Exact duplicates of all the records are needed.

(Items listed in a dataset)
------------------------------------
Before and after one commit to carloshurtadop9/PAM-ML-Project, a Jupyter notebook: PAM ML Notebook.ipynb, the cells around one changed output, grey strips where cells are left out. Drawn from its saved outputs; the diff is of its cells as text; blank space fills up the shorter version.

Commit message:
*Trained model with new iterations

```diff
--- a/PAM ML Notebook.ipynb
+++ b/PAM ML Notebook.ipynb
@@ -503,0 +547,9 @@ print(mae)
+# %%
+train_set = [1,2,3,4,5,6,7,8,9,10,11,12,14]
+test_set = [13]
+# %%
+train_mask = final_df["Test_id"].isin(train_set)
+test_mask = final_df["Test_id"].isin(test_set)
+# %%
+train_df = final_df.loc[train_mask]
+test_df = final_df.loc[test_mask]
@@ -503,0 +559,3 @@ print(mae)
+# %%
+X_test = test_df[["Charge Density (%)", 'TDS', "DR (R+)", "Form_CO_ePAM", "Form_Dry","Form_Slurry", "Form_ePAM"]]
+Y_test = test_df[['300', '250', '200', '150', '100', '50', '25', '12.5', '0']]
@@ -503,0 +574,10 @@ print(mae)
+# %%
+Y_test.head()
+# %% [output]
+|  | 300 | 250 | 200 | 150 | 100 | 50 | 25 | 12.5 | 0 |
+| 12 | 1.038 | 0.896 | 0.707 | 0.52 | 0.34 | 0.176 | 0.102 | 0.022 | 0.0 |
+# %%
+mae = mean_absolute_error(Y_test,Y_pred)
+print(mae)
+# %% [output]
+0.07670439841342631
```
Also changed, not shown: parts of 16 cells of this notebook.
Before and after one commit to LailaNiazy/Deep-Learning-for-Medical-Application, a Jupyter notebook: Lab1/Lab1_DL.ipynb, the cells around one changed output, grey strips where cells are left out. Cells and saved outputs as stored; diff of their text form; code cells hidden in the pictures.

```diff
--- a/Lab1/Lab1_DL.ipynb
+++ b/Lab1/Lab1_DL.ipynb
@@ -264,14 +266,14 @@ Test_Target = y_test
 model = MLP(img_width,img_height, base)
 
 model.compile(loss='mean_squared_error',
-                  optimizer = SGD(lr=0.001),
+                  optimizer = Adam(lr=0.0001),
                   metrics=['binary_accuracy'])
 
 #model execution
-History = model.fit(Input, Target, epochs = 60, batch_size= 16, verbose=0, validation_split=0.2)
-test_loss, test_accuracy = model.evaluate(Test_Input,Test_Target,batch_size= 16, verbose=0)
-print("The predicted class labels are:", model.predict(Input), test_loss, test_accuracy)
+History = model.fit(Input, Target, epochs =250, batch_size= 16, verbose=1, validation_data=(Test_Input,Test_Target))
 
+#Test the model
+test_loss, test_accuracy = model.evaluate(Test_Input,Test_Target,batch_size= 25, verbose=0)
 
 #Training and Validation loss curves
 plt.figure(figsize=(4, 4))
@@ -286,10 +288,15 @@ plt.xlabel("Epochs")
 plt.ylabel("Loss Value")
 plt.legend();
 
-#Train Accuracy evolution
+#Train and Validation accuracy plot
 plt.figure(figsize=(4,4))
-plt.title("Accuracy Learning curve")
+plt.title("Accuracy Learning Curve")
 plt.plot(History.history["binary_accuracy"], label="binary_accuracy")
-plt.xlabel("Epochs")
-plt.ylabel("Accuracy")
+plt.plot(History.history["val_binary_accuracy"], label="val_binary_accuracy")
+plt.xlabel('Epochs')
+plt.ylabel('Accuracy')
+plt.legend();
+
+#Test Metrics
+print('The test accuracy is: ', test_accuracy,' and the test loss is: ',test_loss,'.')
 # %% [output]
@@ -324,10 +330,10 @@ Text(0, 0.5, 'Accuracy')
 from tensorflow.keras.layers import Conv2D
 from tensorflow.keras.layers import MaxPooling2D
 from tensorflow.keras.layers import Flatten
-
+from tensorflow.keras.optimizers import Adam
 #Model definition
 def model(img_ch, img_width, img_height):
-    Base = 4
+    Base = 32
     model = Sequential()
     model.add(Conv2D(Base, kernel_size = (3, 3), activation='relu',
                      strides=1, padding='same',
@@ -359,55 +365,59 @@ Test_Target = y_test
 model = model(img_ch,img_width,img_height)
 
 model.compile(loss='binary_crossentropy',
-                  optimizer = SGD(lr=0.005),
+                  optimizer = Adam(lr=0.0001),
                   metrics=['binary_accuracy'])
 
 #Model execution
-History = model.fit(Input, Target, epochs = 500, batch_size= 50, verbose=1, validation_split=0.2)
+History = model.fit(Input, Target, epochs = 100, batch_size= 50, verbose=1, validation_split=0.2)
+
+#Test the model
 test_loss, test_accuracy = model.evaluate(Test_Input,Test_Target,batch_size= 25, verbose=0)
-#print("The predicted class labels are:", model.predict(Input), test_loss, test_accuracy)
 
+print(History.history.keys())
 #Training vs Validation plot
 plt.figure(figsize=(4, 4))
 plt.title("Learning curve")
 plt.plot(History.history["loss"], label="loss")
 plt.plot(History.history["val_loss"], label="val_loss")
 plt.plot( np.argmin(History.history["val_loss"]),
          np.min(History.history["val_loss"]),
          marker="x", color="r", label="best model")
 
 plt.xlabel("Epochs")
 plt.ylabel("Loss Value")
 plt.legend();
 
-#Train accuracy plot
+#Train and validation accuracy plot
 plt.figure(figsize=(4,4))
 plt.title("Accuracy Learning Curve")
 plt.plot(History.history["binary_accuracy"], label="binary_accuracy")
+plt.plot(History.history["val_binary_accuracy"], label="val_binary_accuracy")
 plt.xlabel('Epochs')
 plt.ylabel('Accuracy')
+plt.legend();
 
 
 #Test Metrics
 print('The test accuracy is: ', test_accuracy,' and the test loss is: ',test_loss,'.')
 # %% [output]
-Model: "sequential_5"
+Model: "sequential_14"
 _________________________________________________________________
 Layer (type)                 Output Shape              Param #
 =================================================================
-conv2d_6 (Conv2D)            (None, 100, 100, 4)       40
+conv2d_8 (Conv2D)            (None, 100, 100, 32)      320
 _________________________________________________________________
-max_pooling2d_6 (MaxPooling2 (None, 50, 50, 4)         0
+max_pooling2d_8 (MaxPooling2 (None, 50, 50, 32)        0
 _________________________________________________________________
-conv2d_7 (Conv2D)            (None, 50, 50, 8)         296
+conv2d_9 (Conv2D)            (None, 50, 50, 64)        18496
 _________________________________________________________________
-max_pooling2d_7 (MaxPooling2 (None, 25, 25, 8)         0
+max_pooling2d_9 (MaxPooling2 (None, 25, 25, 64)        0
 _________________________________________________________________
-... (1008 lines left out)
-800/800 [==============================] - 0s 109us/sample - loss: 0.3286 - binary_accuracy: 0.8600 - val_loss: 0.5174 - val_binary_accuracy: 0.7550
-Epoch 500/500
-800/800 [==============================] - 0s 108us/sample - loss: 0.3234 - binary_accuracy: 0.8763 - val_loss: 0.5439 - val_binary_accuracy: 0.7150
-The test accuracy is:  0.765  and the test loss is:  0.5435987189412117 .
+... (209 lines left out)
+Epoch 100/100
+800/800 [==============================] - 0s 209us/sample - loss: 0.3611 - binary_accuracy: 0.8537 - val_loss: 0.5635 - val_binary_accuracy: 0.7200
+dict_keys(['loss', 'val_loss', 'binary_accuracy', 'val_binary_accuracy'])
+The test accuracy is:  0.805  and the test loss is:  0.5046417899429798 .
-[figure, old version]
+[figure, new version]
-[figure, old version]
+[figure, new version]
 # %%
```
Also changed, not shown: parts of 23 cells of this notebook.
------------------------------------
TASK SOLUTION ::
Before and after one commit to carloshurtadop9/PAM-ML-Project, a Jupyter notebook: PAM ML Notebook.ipynb, the cells around one changed output, grey strips where cells are left out. Drawn from its saved outputs; the diff is of its cells as text; blank space fills up the shorter version.

Commit message:
*Trained model with new iterations

```diff
--- a/PAM ML Notebook.ipynb
+++ b/PAM ML Notebook.ipynb
@@ -503,0 +547,9 @@ print(mae)
+# %%
+train_set = [1,2,3,4,5,6,7,8,9,10,11,12,14]
+test_set = [13]
+# %%
+train_mask = final_df["Test_id"].isin(train_set)
+test_mask = final_df["Test_id"].isin(test_set)
+# %%
+train_df = final_df.loc[train_mask]
+test_df = final_df.loc[test_mask]
@@ -503,0 +559,3 @@ print(mae)
+# %%
+X_test = test_df[["Charge Density (%)", 'TDS', "DR (R+)", "Form_CO_ePAM", "Form_Dry","Form_Slurry", "Form_ePAM"]]
+Y_test = test_df[['300', '250', '200', '150', '100', '50', '25', '12.5', '0']]
@@ -503,0 +574,10 @@ print(mae)
+# %%
+Y_test.head()
+# %% [output]
+|  | 300 | 250 | 200 | 150 | 100 | 50 | 25 | 12.5 | 0 |
+| 12 | 1.038 | 0.896 | 0.707 | 0.52 | 0.34 | 0.176 | 0.102 | 0.022 | 0.0 |
+# %%
+mae = mean_absolute_error(Y_test,Y_pred)
+print(mae)
+# %% [output]
+0.07670439841342631
```
Also changed, not shown: parts of 16 cells of this notebook.
Before and after one commit to LailaNiazy/Deep-Learning-for-Medical-Application, a Jupyter notebook: Lab1/Lab1_DL.ipynb, the cells around one changed output, grey strips where cells are left out. Cells and saved outputs as stored; diff of their text form; code cells hidden in the pictures.

```diff
--- a/Lab1/Lab1_DL.ipynb
+++ b/Lab1/Lab1_DL.ipynb
@@ -264,14 +266,14 @@ Test_Target = y_test
 model = MLP(img_width,img_height, base)
 
 model.compile(loss='mean_squared_error',
-                  optimizer = SGD(lr=0.001),
+                  optimizer = Adam(lr=0.0001),
                   metrics=['binary_accuracy'])
 
 #model execution
-History = model.fit(Input, Target, epochs = 60, batch_size= 16, verbose=0, validation_split=0.2)
-test_loss, test_accuracy = model.evaluate(Test_Input,Test_Target,batch_size= 16, verbose=0)
-print("The predicted class labels are:", model.predict(Input), test_loss, test_accuracy)
+History = model.fit(Input, Target, epochs =250, batch_size= 16, verbose=1, validation_data=(Test_Input,Test_Target))
 
+#Test the model
+test_loss, test_accuracy = model.evaluate(Test_Input,Test_Target,batch_size= 25, verbose=0)
 
 #Training and Validation loss curves
 plt.figure(figsize=(4, 4))
@@ -286,10 +288,15 @@ plt.xlabel("Epochs")
 plt.ylabel("Loss Value")
 plt.legend();
 
-#Train Accuracy evolution
+#Train and Validation accuracy plot
 plt.figure(figsize=(4,4))
-plt.title("Accuracy Learning curve")
+plt.title("Accuracy Learning Curve")
 plt.plot(History.history["binary_accuracy"], label="binary_accuracy")
-plt.xlabel("Epochs")
-plt.ylabel("Accuracy")
+plt.plot(History.history["val_binary_accuracy"], label="val_binary_accuracy")
+plt.xlabel('Epochs')
+plt.ylabel('Accuracy')
+plt.legend();
+
+#Test Metrics
+print('The test accuracy is: ', test_accuracy,' and the test loss is: ',test_loss,'.')
 # %% [output]
@@ -324,10 +330,10 @@ Text(0, 0.5, 'Accuracy')
 from tensorflow.keras.layers import Conv2D
 from tensorflow.keras.layers import MaxPooling2D
 from tensorflow.keras.layers import Flatten
-
+from tensorflow.keras.optimizers import Adam
 #Model definition
 def model(img_ch, img_width, img_height):
-    Base = 4
+    Base = 32
     model = Sequential()
     model.add(Conv2D(Base, kernel_size = (3, 3), activation='relu',
                      strides=1, padding='same',
@@ -359,55 +365,59 @@ Test_Target = y_test
 model = model(img_ch,img_width,img_height)
 
 model.compile(loss='binary_crossentropy',
-                  optimizer = SGD(lr=0.005),
+                  optimizer = Adam(lr=0.0001),
                   metrics=['binary_accuracy'])
 
 #Model execution
-History = model.fit(Input, Target, epochs = 500, batch_size= 50, verbose=1, validation_split=0.2)
+History = model.fit(Input, Target, epochs = 100, batch_size= 50, verbose=1, validation_split=0.2)
+
+#Test the model
 test_loss, test_accuracy = model.evaluate(Test_Input,Test_Target,batch_size= 25, verbose=0)
-#print("The predicted class labels are:", model.predict(Input), test_loss, test_accuracy)
 
+print(History.history.keys())
 #Training vs Validation plot
 plt.figure(figsize=(4, 4))
 plt.title("Learning curve")
 plt.plot(History.history["loss"], label="loss")
 plt.plot(History.history["val_loss"], label="val_loss")
 plt.plot( np.argmin(History.history["val_loss"]),
          np.min(History.history["val_loss"]),
          marker="x", color="r", label="best model")
 
 plt.xlabel("Epochs")
 plt.ylabel("Loss Value")
 plt.legend();
 
-#Train accuracy plot
+#Train and validation accuracy plot
 plt.figure(figsize=(4,4))
 plt.title("Accuracy Learning Curve")
 plt.plot(History.history["binary_accuracy"], label="binary_accuracy")
+plt.plot(History.history["val_binary_accuracy"], label="val_binary_accuracy")
 plt.xlabel('Epochs')
 plt.ylabel('Accuracy')
+plt.legend();
 
 
 #Test Metrics
 print('The test accuracy is: ', test_accuracy,' and the test loss is: ',test_loss,'.')
 # %% [output]
-Model: "sequential_5"
+Model: "sequential_14"
 _________________________________________________________________
 Layer (type)                 Output Shape              Param #
 =================================================================
-conv2d_6 (Conv2D)            (None, 100, 100, 4)       40
+conv2d_8 (Conv2D)            (None, 100, 100, 32)      320
 _________________________________________________________________
-max_pooling2d_6 (MaxPooling2 (None, 50, 50, 4)         0
+max_pooling2d_8 (MaxPooling2 (None, 50, 50, 32)        0
 _________________________________________________________________
-conv2d_7 (Conv2D)            (None, 50, 50, 8)         296
+conv2d_9 (Conv2D)            (None, 50, 50, 64)        18496
 _________________________________________________________________
-max_pooling2d_7 (MaxPooling2 (None, 25, 25, 8)         0
+max_pooling2d_9 (MaxPooling2 (None, 25, 25, 64)        0
 _________________________________________________________________
-... (1008 lines left out)
-800/800 [==============================] - 0s 109us/sample - loss: 0.3286 - binary_accuracy: 0.8600 - val_loss: 0.5174 - val_binary_accuracy: 0.7550
-Epoch 500/500
-800/800 [==============================] - 0s 108us/sample - loss: 0.3234 - binary_accuracy: 0.8763 - val_loss: 0.5439 - val_binary_accuracy: 0.7150
-The test accuracy is:  0.765  and the test loss is:  0.5435987189412117 .
+... (209 lines left out)
+Epoch 100/100
+800/800 [==============================] - 0s 209us/sample - loss: 0.3611 - binary_accuracy: 0.8537 - val_loss: 0.5635 - val_binary_accuracy: 0.7200
+dict_keys(['loss', 'val_loss', 'binary_accuracy', 'val_binary_accuracy'])
+The test accuracy is:  0.805  and the test loss is:  0.5046417899429798 .
-[figure, old version]
+[figure, new version]
-[figure, old version]
+[figure, new version]
 # %%
```
Also changed, not shown: parts of 23 cells of this notebook.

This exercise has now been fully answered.